• _Records supplied_
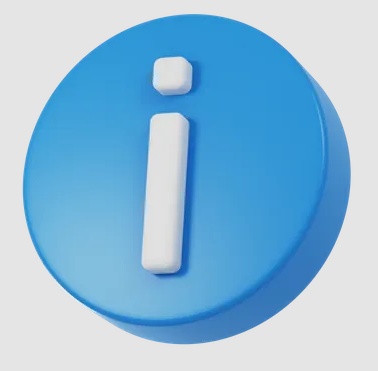
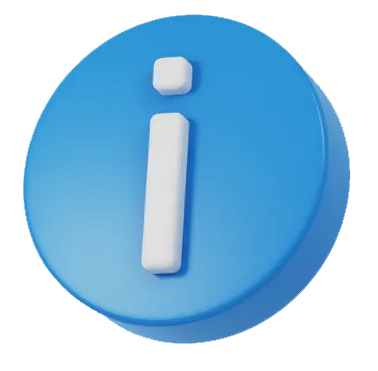
Portal V1.37: reupload de validades.png e informacoes.png; cache-bust nas imagens dos icones

diff --git a/portal.js b/portal.js
@@ -95,24 +95,24 @@ function armaSvg(especie) {
   if (e.includes('revolver')) f = 'revolver';
   else if (e.includes('espingarda')) f = 'espingarda';
   else if (e.includes('carabina') || e.includes('fuzil')) f = 'carabina';
-  return `<img src="${IMG}${f}.png" alt="${esc(especie || 'Arma')}" class="ico-arma" onerror="this.style.display='none'">`;
+  return `<img src="${IMG}${f}.png?v=137" alt="${esc(especie || 'Arma')}" class="ico-arma" onerror="this.style.display='none'">`;
 }
 
 // ---- ÍCONES DAS SEÇÕES (imagens) ----
 const ICONS = {
-  documentos:  `<img src="${IMG}documentos.png" alt="" class="ico-img" onerror="this.style.display='none'">`,
-  processos:   `<img src="${IMG}processos.png" alt="" class="ico-img" onerror="this.style.display='none'">`,
-  validades:   `<img src="${IMG}validades.png" alt="" class="ico-img" onerror="this.style.display='none'">`,
-  armas:       `<img src="${IMG}acervo.png" alt="" class="ico-img" onerror="this.style.display='none'">`,
-  informacoes: `<img src="${IMG}informacoes.png" alt="" class="ico-img" onerror="this.style.display='none'">`,
+  documentos:  `<img src="${IMG}documentos.png?v=137" alt="" class="ico-img" onerror="this.style.display='none'">`,
+  processos:   `<img src="${IMG}processos.png?v=137" alt="" class="ico-img" onerror="this.style.display='none'">`,
+  validades:   `<img src="${IMG}validades.png?v=137" alt="" class="ico-img" onerror="this.style.display='none'">`,
+  armas:       `<img src="${IMG}acervo.png?v=137" alt="" class="ico-img" onerror="this.style.display='none'">`,
+  informacoes: `<img src="${IMG}informacoes.png?v=137" alt="" class="ico-img" onerror="this.style.display='none'">`,
 };
 
 // ---- ÍCONES DOS TIPOS DE ACERVO (imagens) ----
 const ACERVO_ICONS = {
-  atirador: `<img src="${IMG}atirador.png" alt="" class="ico-ac" onerror="this.style.display='none'">`,
-  cacador:  `<img src="${IMG}cacador.png" alt="" class="ico-ac" onerror="this.style.display='none'">`,
-  defesa:   `<img src="${IMG}defesa.png" alt="" class="ico-ac" onerror="this.style.display='none'">`,
-  outro:    `<img src="${IMG}pistola.png" alt="" class="ico-ac" onerror="this.style.display='none'">`,
+  atirador: `<img src="${IMG}atirador.png?v=137" alt="" class="ico-ac" onerror="this.style.display='none'">`,
+  cacador:  `<img src="${IMG}cacador.png?v=137" alt="" class="ico-ac" onerror="this.style.display='none'">`,
+  defesa:   `<img src="${IMG}defesa.png?v=137" alt="" class="ico-ac" onerror="this.style.display='none'">`,
+  outro:    `<img src="${IMG}pistola.png?v=137" alt="" class="ico-ac" onerror="this.style.display='none'">`,
 };
 
 // ---- NAVEGAÇÃO ENTRE MENU E SEÇÕES ----

diff --git a/index.html b/index.html
@@ -16,7 +16,7 @@
   <meta property="og:image:height" content="546" />
   <meta property="og:url" content="https://portal.prbelico.com.br/" />
   <meta property="og:type" content="website" />
-  <link rel="stylesheet" href="styles.css?v=1.36" />
+  <link rel="stylesheet" href="styles.css?v=1.37" />
   <link rel="icon" href="favicon.png" type="image/png" />
 </head>
 <body class="login-body">
@@ -61,7 +61,7 @@
         <span id="btn-texto">Entrar</span>
       </button>
 
-      <div style="text-align:center;font-size:11px;color:var(--muted);margin-top:10px">V1.36</div>
+      <div style="text-align:center;font-size:11px;color:var(--muted);margin-top:10px">V1.37</div>
 
       <div class="error-msg" id="erro"></div>
     </form>

diff --git a/portal.html b/portal.html
@@ -8,7 +8,7 @@
   <meta http-equiv="Pragma" content="no-cache" />
   <meta http-equiv="Expires" content="0" />
   <title>Portal do Cliente — P&amp;R Despachante Bélico</title>
-  <link rel="stylesheet" href="styles.css?v=1.36" />
+  <link rel="stylesheet" href="styles.css?v=1.37" />
   <link rel="icon" href="favicon.png" type="image/png" />
 </head>
 <body class="portal-body">
@@ -36,6 +36,6 @@
 
 </main>
 
-<script src="portal.js?v=1.36"></script>
+<script src="portal.js?v=1.37"></script>
 </body>
 </html>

• _Task directions_
Scan the material above for the string "meta", and copy every line where it is found.

• _Task solution_
   <meta property="og:image:height" content="546" />
   <meta property="og:url" content="https://portal.prbelico.com.br/" />
   <meta property="og:type" content="website" />
   <meta http-equiv="Pragma" content="no-cache" />
   <meta http-equiv="Expires" content="0" />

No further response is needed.